If your natural gas grill has a low flame, isn’t hot enough, or isn’t lighting at all, these could be signs that your grill is in bypass mode. The first thing to do is perform a gas leak test (see next section), since that’s the problem this safety device is designed to take care of.

If there are no gas leaks, your next step is to reset the gas grill regulator. Resetting the gas grill regulator OPD is simple. Follow these steps:

  1. Open the grill lid.
  2. Turn off the gas to the grill.
  3. Turn all the control knobs up to high, including any side burners.
  4. Wait for one full minute, then turn the control knobs off.
  5. Slowly turn the gas back on.
  6. Light your grill as normal.

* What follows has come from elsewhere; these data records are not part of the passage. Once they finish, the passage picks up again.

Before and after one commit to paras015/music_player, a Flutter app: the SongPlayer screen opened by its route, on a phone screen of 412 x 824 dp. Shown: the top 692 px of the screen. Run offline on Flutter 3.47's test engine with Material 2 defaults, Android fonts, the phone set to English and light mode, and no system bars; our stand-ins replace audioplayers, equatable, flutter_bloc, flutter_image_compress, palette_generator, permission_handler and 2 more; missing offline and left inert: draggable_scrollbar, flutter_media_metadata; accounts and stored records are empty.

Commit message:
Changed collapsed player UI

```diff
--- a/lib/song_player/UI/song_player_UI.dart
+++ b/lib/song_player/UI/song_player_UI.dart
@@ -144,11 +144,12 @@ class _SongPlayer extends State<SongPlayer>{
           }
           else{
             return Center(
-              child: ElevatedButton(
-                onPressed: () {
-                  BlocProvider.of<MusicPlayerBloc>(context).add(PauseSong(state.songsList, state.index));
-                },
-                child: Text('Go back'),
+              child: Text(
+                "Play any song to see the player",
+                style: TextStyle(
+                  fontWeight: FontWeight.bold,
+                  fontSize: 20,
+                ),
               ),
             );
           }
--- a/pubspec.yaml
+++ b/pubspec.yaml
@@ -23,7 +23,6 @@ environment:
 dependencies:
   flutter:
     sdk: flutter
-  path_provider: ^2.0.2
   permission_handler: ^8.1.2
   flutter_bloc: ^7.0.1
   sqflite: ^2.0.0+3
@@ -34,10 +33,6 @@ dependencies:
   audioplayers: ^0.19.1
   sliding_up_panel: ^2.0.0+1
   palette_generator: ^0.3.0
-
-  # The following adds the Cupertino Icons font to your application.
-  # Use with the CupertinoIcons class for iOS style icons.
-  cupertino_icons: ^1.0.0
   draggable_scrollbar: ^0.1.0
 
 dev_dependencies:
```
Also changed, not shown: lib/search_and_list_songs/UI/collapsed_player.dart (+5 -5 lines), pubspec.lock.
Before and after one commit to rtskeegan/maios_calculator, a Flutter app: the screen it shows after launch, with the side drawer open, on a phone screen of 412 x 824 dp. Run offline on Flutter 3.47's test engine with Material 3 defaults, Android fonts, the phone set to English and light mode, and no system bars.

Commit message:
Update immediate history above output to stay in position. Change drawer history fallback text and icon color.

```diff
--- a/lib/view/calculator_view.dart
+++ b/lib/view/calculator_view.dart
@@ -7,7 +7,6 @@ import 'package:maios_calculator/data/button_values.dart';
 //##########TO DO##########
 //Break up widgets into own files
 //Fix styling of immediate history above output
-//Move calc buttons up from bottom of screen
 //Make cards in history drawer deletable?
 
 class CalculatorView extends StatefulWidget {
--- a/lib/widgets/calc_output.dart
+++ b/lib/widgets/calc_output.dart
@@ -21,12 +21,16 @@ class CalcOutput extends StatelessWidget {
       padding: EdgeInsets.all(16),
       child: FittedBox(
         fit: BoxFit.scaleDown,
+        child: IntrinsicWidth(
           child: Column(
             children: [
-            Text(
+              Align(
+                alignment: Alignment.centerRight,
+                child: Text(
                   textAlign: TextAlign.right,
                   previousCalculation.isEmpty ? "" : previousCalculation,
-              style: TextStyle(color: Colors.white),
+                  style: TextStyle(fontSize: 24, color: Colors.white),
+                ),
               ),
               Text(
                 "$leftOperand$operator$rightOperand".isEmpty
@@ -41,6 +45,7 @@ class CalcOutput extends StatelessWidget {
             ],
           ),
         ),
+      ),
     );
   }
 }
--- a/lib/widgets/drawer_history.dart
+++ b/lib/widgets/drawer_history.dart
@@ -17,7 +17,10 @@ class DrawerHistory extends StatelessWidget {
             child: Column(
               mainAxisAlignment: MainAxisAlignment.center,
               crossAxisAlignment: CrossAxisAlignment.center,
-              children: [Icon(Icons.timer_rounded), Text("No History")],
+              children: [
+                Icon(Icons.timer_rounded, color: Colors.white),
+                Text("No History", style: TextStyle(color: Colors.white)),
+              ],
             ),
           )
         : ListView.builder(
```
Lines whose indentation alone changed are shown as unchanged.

6. There’s a blockage or burner misalignment

If there is any food debris clogging up the burners or the burners have been knocked out of alignment, this can prevent a natural gas grill from getting enough gas to light or reach hot enough temperatures for cooking. Check your burners for misalignment and obstruction—the burner tube should be properly seated on the gas valve, with the valve sitting inside the opening of the burner.

If there are no problems with alignment, clean the venturi tubes and burner portholes to get rid of any debris that could be limiting gas flow:

  1. Remove the burners and use a bottle brush or special venturi brush to clean out the venturi tube of each burner.
  2. Use a wire brush or other needle-like object to remove any deposits from each clogged port and restore normal gas flow.


There could be a few different reasons why your natural gas grill is not getting gas, has a low flame, or is not hot enough. Thankfully, all of the reasons have very easy fixes you can handle at home by:

  1. Turning on the gas line
  2. Repairing a gas leak
  3. Repairing or reconnecting the gas line
  4. Replacing your igniter
  5. Getting your grill out of bypass mode
  6. Cleaning out a burner blockage or misalignment

Still having trouble getting your grill up to temp? Keep reading: Why Is My BBQ Not Getting Hot Enough? How To Diagnose and Fix Gas Grill Temperature Problems

Learn more about different grill problems, what causes them, and how to solve them in our Complete Guide to Troubleshooting Gas Grill Issues: